- [The problem]: Take from the data every line in which the word "output" is found.

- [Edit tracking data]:

◆ ◆ ◆ ◆

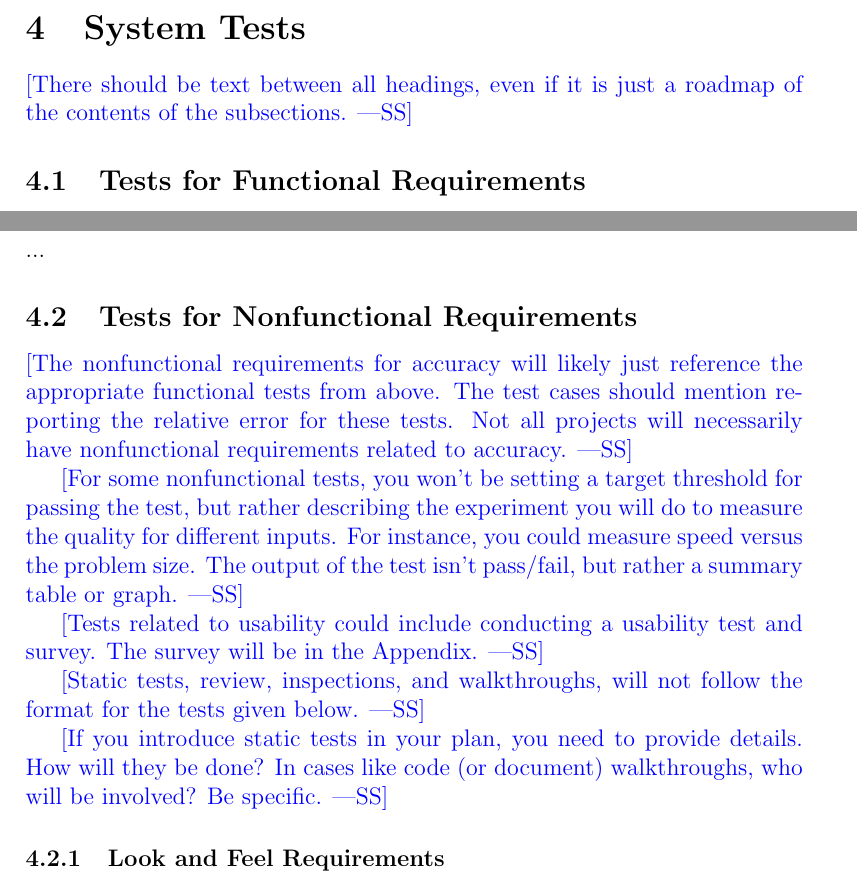
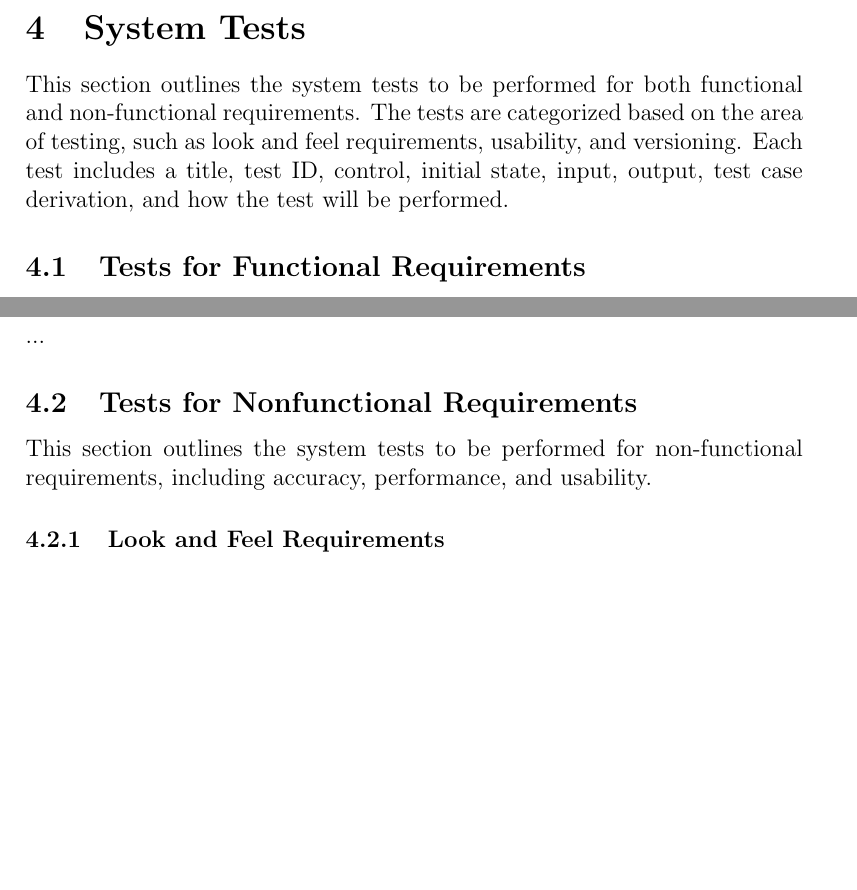
Before and after one commit to lilweege/SyntaxSentinels, a LaTeX document (docs/VnVPlan/VnVPlan.tex): two parts of pages 17 and 18 of 39, joined at a grey line, cut so that both start at the same text, the shorter picture padded with empty space. Compiled offline with pdfLaTeX.

Commit message:
chore: add subsubheading text

```diff
--- a/docs/VnVPlan/VnVPlan.tex
+++ b/docs/VnVPlan/VnVPlan.tex
@@ -466,8 +466,12 @@ This comprehensive plan for verification and validation addresses each phase of
 
 \section{System Tests}
 
-\wss{There should be text between all headings, even if it is just a roadmap of
-the contents of the subsections.}
+% \wss{There should be text between all headings, even if it is just a roadmap of
+% the contents of the subsections.}
+
+This section outlines the system tests to be performed for both functional and non-functional requirements.
+The tests are categorized based on the area of testing, such as look and feel requirements, usability, and versioning.
+Each test includes a title, test ID, control, initial state, input, output, test case derivation, and how the test will be performed.
 
 \subsection{Tests for Functional Requirements}
 
@@ -527,26 +531,28 @@ How test will be performed:
 
 \subsection{Tests for Nonfunctional Requirements}
 
-\wss{The nonfunctional requirements for accuracy will likely just reference the
-  appropriate functional tests from above.  The test cases should mention
-  reporting the relative error for these tests.  Not all projects will
-  necessarily have nonfunctional requirements related to accuracy.}
+% \wss{The nonfunctional requirements for accuracy will likely just reference the
+%   appropriate functional tests from above.  The test cases should mention
+%   reporting the relative error for these tests.  Not all projects will
+%   necessarily have nonfunctional requirements related to accuracy.}
 
-\wss{For some nonfunctional tests, you won't be setting a target threshold for
-passing the test, but rather describing the experiment you will do to measure
-the quality for different inputs.  For instance, you could measure speed versus
-the problem size.  The output of the test isn't pass/fail, but rather a summary
-table or graph.}
+% \wss{For some nonfunctional tests, you won't be setting a target threshold for
+% passing the test, but rather describing the experiment you will do to measure
+% the quality for different inputs.  For instance, you could measure speed versus
+% the problem size.  The output of the test isn't pass/fail, but rather a summary
+% table or graph.}
 
-\wss{Tests related to usability could include conducting a usability test and
-  survey.  The survey will be in the Appendix.}
+% \wss{Tests related to usability could include conducting a usability test and
+%   survey.  The survey will be in the Appendix.}
 
-\wss{Static tests, review, inspections, and walkthroughs, will not follow the
-format for the tests given below.}
+% \wss{Static tests, review, inspections, and walkthroughs, will not follow the
+% format for the tests given below.}
 
-\wss{If you introduce static tests in your plan, you need to provide details.
-How will they be done?  In cases like code (or document) walkthroughs, who will
-be involved? Be specific.}
+% \wss{If you introduce static tests in your plan, you need to provide details.
+% How will they be done?  In cases like code (or document) walkthroughs, who will
+% be involved? Be specific.}
+
+This section outlines the system tests to be performed for non-functional requirements, including accuracy, performance, and usability.
 
 \subsubsection{Look and Feel Requirements}
 These tests are to ensure that the way the front end is designed adheres to the
```
Also changed, not shown: docs/VnVPlan/VnVPlan.pdf, docs/VnVPlan/VnVPlan.tex (6 more changed lines).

◆ ◆ ◆ ◆

- [Your solution]:
+Each test includes a title, test ID, control, initial state, input, output, test case derivation, and how the test will be performed.
-the problem size.  The output of the test isn't pass/fail, but rather a summary
+% the problem size.  The output of the test isn't pass/fail, but rather a summary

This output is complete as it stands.